== The problem ==
From the listing below, pull each line that includes "main".

□ □ □ □ □ □ □

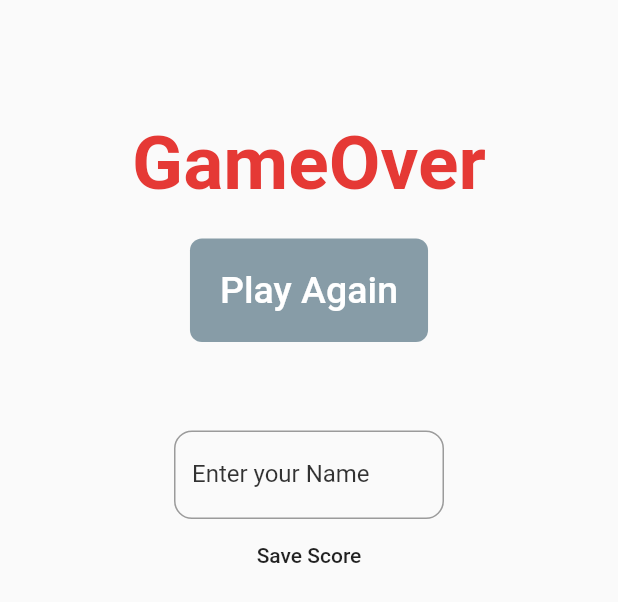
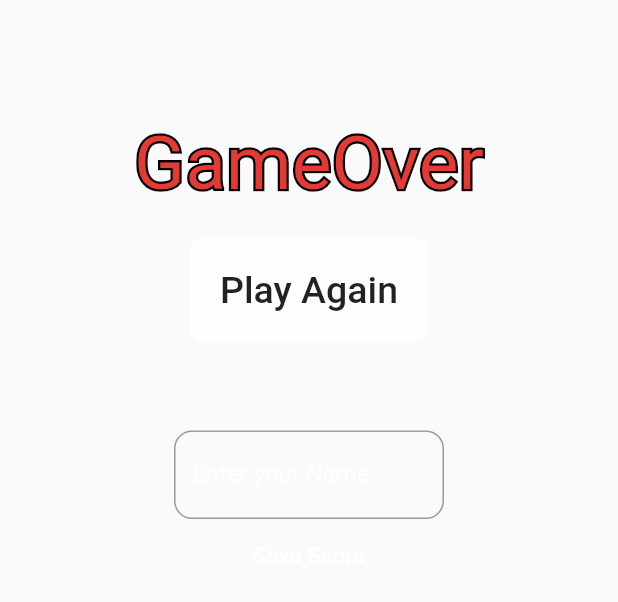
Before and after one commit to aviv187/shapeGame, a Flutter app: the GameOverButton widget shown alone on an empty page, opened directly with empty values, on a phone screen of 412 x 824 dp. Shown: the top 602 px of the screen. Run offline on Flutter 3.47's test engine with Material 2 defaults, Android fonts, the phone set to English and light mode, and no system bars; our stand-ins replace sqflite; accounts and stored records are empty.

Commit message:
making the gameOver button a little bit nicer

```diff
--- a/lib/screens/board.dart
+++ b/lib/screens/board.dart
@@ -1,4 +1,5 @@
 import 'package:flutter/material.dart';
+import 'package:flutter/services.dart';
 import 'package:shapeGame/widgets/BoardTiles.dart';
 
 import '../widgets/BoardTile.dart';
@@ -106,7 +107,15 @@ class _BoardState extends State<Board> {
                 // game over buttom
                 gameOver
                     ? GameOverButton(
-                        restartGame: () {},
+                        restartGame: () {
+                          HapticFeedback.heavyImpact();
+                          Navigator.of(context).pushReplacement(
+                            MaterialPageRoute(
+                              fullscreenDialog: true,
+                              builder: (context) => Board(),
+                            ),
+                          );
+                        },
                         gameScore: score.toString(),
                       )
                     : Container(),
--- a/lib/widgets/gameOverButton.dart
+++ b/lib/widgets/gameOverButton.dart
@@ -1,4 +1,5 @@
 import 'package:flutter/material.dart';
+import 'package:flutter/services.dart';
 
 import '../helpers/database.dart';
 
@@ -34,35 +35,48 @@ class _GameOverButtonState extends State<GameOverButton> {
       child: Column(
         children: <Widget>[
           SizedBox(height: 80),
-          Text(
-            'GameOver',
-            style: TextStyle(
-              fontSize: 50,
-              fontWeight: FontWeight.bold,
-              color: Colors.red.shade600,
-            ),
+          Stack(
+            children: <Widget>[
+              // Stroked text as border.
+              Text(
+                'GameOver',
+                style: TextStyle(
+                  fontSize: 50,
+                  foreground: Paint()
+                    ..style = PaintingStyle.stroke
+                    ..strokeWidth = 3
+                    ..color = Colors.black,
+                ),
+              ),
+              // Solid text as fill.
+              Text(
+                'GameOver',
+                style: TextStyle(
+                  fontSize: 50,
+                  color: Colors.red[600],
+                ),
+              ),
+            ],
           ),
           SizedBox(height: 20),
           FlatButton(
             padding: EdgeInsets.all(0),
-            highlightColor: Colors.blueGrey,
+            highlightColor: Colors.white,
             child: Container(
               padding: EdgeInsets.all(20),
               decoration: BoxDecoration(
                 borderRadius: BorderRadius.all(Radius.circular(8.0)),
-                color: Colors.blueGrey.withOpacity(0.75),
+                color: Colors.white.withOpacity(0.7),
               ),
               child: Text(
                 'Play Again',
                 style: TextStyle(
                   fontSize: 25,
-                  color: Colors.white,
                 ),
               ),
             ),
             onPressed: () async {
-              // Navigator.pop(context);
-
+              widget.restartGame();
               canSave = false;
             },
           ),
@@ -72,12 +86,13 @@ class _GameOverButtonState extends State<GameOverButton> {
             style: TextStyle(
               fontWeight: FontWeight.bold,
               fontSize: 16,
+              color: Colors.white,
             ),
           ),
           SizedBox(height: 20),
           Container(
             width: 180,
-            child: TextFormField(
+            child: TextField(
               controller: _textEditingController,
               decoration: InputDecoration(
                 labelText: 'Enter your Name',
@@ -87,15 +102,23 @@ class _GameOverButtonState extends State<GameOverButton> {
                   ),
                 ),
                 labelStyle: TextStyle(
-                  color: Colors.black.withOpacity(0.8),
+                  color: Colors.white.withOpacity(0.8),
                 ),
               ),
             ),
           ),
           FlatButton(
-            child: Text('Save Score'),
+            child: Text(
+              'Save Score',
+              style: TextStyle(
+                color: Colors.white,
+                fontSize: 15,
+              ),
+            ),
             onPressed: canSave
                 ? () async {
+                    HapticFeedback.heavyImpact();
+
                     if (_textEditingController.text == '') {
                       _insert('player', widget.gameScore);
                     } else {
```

□ □ □ □ □ □ □

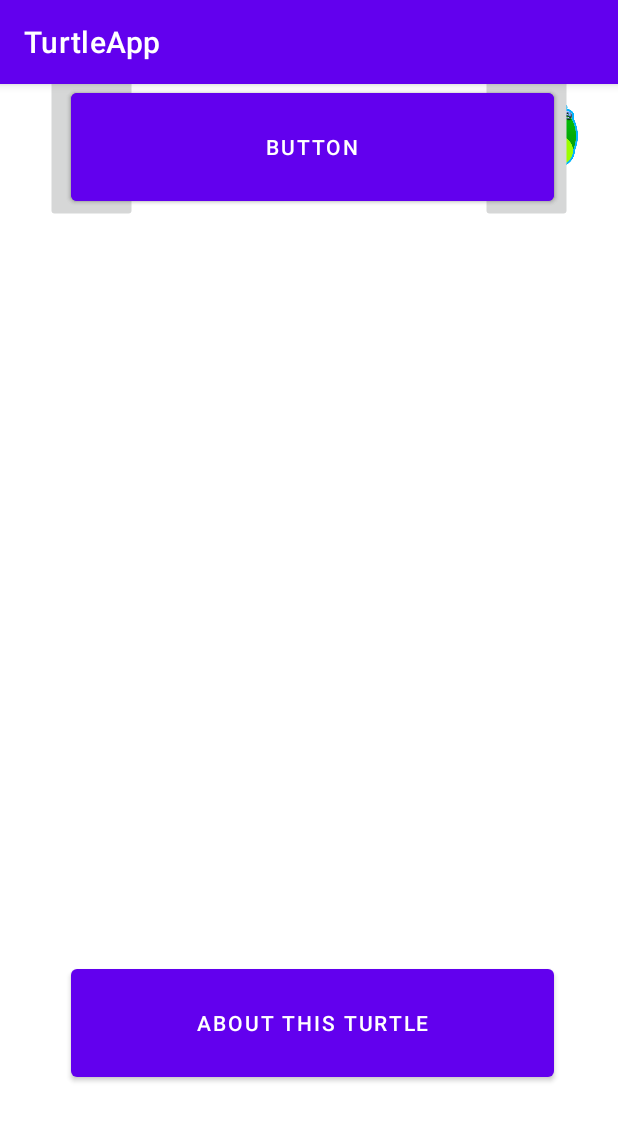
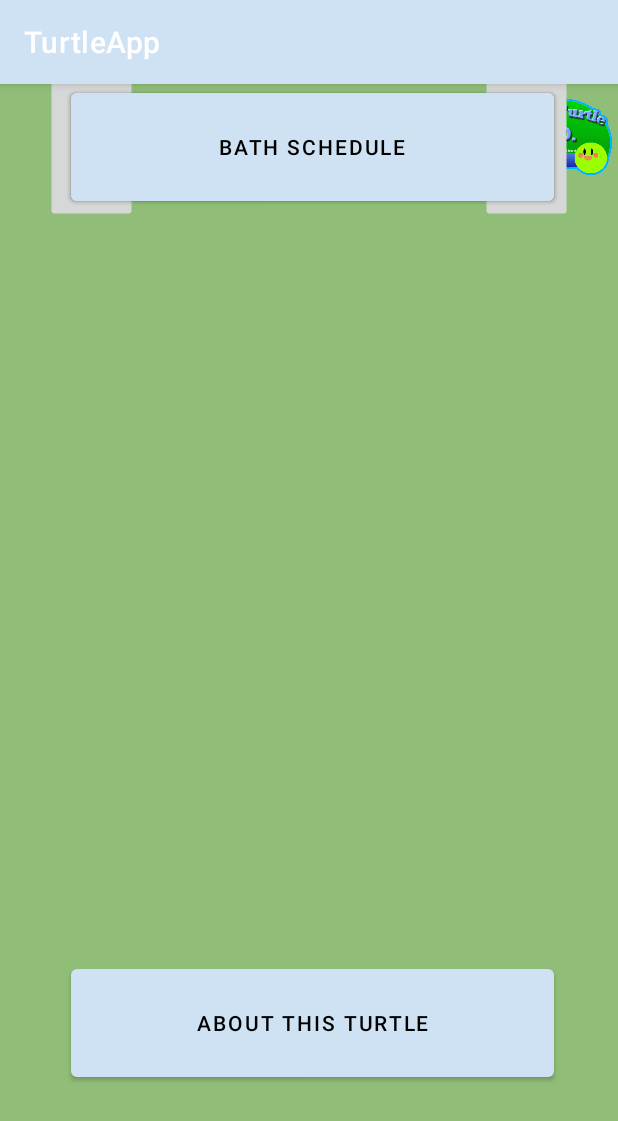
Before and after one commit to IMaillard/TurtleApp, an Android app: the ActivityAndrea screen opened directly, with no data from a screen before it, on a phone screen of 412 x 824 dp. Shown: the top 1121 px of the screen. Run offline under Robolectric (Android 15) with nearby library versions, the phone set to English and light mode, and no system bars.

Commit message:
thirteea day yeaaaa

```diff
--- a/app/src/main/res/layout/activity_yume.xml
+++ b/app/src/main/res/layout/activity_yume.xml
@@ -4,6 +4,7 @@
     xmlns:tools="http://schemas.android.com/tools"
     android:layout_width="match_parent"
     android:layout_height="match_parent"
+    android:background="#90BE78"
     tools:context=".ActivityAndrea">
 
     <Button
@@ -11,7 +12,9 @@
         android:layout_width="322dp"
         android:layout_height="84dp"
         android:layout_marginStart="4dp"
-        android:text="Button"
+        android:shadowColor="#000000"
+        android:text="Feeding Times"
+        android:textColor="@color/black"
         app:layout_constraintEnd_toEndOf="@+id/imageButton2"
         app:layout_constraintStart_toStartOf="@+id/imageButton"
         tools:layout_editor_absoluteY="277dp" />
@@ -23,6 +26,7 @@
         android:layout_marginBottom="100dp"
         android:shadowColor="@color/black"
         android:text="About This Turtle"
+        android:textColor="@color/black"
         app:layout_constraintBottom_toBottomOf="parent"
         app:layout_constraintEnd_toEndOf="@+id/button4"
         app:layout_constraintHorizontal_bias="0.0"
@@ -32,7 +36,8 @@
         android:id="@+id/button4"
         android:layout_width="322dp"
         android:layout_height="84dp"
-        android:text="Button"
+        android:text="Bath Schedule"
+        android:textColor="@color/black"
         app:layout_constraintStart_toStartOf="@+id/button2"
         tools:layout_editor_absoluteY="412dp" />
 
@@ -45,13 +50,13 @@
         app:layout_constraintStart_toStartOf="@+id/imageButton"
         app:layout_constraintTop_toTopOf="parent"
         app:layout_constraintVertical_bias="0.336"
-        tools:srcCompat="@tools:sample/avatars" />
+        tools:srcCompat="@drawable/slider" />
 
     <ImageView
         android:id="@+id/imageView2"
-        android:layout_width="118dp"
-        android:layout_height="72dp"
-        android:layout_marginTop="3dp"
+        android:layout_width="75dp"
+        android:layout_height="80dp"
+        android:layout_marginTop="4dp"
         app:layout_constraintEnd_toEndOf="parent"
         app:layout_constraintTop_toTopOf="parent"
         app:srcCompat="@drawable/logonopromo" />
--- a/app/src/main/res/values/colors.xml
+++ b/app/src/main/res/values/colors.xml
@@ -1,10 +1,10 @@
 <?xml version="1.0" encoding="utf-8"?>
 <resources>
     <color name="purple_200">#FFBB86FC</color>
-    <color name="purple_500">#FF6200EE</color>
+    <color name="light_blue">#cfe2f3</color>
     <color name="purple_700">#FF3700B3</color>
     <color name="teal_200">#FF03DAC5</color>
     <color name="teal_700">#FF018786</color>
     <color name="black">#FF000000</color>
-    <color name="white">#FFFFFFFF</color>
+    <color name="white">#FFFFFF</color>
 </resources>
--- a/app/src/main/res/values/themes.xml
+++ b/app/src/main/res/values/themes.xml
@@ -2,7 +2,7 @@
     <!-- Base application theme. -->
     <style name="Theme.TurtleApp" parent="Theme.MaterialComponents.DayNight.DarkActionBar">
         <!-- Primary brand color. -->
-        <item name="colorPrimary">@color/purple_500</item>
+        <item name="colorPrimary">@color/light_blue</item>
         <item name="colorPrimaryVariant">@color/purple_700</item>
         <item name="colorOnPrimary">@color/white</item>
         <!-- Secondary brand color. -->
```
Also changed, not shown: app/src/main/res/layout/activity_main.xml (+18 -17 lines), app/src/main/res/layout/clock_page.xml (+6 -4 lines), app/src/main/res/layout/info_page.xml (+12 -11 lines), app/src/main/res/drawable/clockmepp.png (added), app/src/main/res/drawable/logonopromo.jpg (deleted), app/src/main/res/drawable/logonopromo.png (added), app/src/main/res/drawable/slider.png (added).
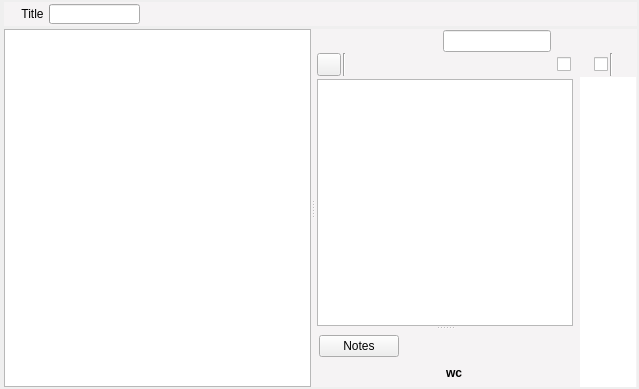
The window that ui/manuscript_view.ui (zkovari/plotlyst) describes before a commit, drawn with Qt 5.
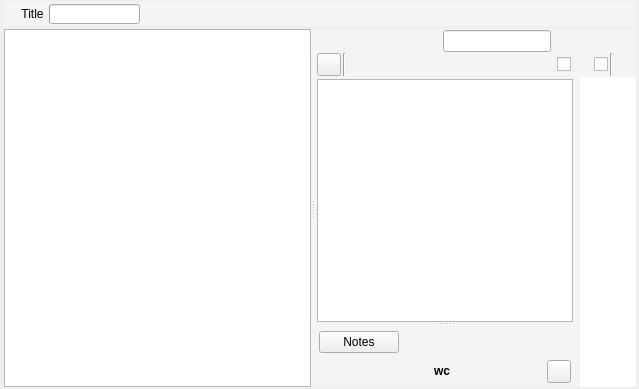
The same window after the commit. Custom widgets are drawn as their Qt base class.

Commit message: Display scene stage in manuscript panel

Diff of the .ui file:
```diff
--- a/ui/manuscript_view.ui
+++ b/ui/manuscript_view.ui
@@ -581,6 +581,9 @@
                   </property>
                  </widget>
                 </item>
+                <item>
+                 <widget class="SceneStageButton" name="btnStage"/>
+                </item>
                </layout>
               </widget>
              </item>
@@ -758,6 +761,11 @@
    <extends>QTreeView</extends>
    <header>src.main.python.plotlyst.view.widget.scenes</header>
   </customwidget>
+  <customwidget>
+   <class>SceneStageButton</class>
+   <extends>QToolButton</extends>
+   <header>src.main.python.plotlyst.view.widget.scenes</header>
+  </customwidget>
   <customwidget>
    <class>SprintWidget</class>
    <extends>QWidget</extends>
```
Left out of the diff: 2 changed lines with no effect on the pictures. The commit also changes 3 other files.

□ □ □ □ □ □ □

== Answer section ==
--- a/app/src/main/res/layout/activity_yume.xml
+++ b/app/src/main/res/layout/activity_yume.xml
--- a/app/src/main/res/values/colors.xml
+++ b/app/src/main/res/values/colors.xml
--- a/app/src/main/res/values/themes.xml
+++ b/app/src/main/res/values/themes.xml
Also changed, not shown: app/src/main/res/layout/activity_main.xml (+18 -17 lines), app/src/main/res/layout/clock_page.xml (+6 -4 lines), app/src/main/res/layout/info_page.xml (+12 -11 lines), app/src/main/res/drawable/clockmepp.png (added), app/src/main/res/drawable/logonopromo.jpg (deleted), app/src/main/res/drawable/logonopromo.png (added), app/src/main/res/drawable/slider.png (added).
    <header>src.main.python.plotlyst.view.widget.scenes</header>
+   <header>src.main.python.plotlyst.view.widget.scenes</header>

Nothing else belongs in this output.